= EXERCISE AIM =
What is needed is an exact copy of every entry.

= GIVEN ENTRIES =
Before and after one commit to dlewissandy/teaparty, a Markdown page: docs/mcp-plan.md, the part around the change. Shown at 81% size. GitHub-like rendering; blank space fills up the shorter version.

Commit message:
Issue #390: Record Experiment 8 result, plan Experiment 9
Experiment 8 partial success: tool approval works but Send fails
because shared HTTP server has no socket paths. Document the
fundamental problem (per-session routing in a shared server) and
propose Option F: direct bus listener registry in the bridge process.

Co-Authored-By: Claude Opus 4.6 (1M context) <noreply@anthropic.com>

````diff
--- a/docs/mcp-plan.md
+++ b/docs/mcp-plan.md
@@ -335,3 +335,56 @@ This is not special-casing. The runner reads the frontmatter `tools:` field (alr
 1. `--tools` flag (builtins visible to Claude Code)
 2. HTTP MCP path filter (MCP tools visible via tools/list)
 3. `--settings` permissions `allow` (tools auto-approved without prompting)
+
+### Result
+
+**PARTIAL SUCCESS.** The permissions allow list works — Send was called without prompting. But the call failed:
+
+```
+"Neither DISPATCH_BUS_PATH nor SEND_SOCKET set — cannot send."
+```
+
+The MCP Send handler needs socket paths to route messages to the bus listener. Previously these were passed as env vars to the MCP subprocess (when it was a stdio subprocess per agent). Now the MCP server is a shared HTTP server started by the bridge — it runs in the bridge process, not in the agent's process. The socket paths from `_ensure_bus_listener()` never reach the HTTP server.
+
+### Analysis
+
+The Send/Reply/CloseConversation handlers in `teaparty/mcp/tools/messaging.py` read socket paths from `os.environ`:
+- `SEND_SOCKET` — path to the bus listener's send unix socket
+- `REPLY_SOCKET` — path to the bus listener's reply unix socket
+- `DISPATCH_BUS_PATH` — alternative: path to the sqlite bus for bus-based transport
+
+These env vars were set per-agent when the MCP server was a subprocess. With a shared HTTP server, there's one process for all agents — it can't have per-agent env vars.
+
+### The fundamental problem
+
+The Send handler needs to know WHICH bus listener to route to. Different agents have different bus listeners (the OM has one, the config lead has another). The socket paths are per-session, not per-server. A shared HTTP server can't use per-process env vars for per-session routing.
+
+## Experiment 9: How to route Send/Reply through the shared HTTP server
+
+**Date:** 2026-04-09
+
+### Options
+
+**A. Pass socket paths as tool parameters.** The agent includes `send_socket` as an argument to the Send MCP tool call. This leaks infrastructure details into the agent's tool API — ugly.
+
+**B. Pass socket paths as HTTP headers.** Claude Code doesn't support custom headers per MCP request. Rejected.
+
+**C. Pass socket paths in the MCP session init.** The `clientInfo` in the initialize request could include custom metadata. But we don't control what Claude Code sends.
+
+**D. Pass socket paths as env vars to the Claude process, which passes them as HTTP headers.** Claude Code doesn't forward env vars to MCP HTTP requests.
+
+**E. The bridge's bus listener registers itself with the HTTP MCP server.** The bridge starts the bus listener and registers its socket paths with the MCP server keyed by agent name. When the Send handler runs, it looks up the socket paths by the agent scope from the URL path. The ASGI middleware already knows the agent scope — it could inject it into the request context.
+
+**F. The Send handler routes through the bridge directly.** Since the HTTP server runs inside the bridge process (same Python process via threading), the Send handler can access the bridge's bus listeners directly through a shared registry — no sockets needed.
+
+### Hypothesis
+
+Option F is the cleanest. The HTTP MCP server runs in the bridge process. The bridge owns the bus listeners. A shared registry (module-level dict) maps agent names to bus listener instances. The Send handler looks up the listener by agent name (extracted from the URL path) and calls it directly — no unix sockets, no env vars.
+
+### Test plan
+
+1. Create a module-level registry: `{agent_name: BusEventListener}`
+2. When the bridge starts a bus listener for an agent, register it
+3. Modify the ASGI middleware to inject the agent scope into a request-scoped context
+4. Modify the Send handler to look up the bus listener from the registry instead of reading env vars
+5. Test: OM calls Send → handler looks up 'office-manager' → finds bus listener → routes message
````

= ANSWER TO THE EXERCISE =
Before and after one commit to dlewissandy/teaparty, a Markdown page: docs/mcp-plan.md, the part around the change. Shown at 81% size. GitHub-like rendering; blank space fills up the shorter version.

Commit message:
Issue #390: Record Experiment 8 result, plan Experiment 9
Experiment 8 partial success: tool approval works but Send fails
because shared HTTP server has no socket paths. Document the
fundamental problem (per-session routing in a shared server) and
propose Option F: direct bus listener registry in the bridge process.

Co-Authored-By: Claude Opus 4.6 (1M context) <noreply@anthropic.com>

````diff
--- a/docs/mcp-plan.md
+++ b/docs/mcp-plan.md
@@ -335,3 +335,56 @@ This is not special-casing. The runner reads the frontmatter `tools:` field (alr
 1. `--tools` flag (builtins visible to Claude Code)
 2. HTTP MCP path filter (MCP tools visible via tools/list)
 3. `--settings` permissions `allow` (tools auto-approved without prompting)
+
+### Result
+
+**PARTIAL SUCCESS.** The permissions allow list works — Send was called without prompting. But the call failed:
+
+```
+"Neither DISPATCH_BUS_PATH nor SEND_SOCKET set — cannot send."
+```
+
+The MCP Send handler needs socket paths to route messages to the bus listener. Previously these were passed as env vars to the MCP subprocess (when it was a stdio subprocess per agent). Now the MCP server is a shared HTTP server started by the bridge — it runs in the bridge process, not in the agent's process. The socket paths from `_ensure_bus_listener()` never reach the HTTP server.
+
+### Analysis
+
+The Send/Reply/CloseConversation handlers in `teaparty/mcp/tools/messaging.py` read socket paths from `os.environ`:
+- `SEND_SOCKET` — path to the bus listener's send unix socket
+- `REPLY_SOCKET` — path to the bus listener's reply unix socket
+- `DISPATCH_BUS_PATH` — alternative: path to the sqlite bus for bus-based transport
+
+These env vars were set per-agent when the MCP server was a subprocess. With a shared HTTP server, there's one process for all agents — it can't have per-agent env vars.
+
+### The fundamental problem
+
+The Send handler needs to know WHICH bus listener to route to. Different agents have different bus listeners (the OM has one, the config lead has another). The socket paths are per-session, not per-server. A shared HTTP server can't use per-process env vars for per-session routing.
+
+## Experiment 9: How to route Send/Reply through the shared HTTP server
+
+**Date:** 2026-04-09
+
+### Options
+
+**A. Pass socket paths as tool parameters.** The agent includes `send_socket` as an argument to the Send MCP tool call. This leaks infrastructure details into the agent's tool API — ugly.
+
+**B. Pass socket paths as HTTP headers.** Claude Code doesn't support custom headers per MCP request. Rejected.
+
+**C. Pass socket paths in the MCP session init.** The `clientInfo` in the initialize request could include custom metadata. But we don't control what Claude Code sends.
+
+**D. Pass socket paths as env vars to the Claude process, which passes them as HTTP headers.** Claude Code doesn't forward env vars to MCP HTTP requests.
+
+**E. The bridge's bus listener registers itself with the HTTP MCP server.** The bridge starts the bus listener and registers its socket paths with the MCP server keyed by agent name. When the Send handler runs, it looks up the socket paths by the agent scope from the URL path. The ASGI middleware already knows the agent scope — it could inject it into the request context.
+
+**F. The Send handler routes through the bridge directly.** Since the HTTP server runs inside the bridge process (same Python process via threading), the Send handler can access the bridge's bus listeners directly through a shared registry — no sockets needed.
+
+### Hypothesis
+
+Option F is the cleanest. The HTTP MCP server runs in the bridge process. The bridge owns the bus listeners. A shared registry (module-level dict) maps agent names to bus listener instances. The Send handler looks up the listener by agent name (extracted from the URL path) and calls it directly — no unix sockets, no env vars.
+
+### Test plan
+
+1. Create a module-level registry: `{agent_name: BusEventListener}`
+2. When the bridge starts a bus listener for an agent, register it
+3. Modify the ASGI middleware to inject the agent scope into a request-scoped context
+4. Modify the Send handler to look up the bus listener from the registry instead of reading env vars
+5. Test: OM calls Send → handler looks up 'office-manager' → finds bus listener → routes message
````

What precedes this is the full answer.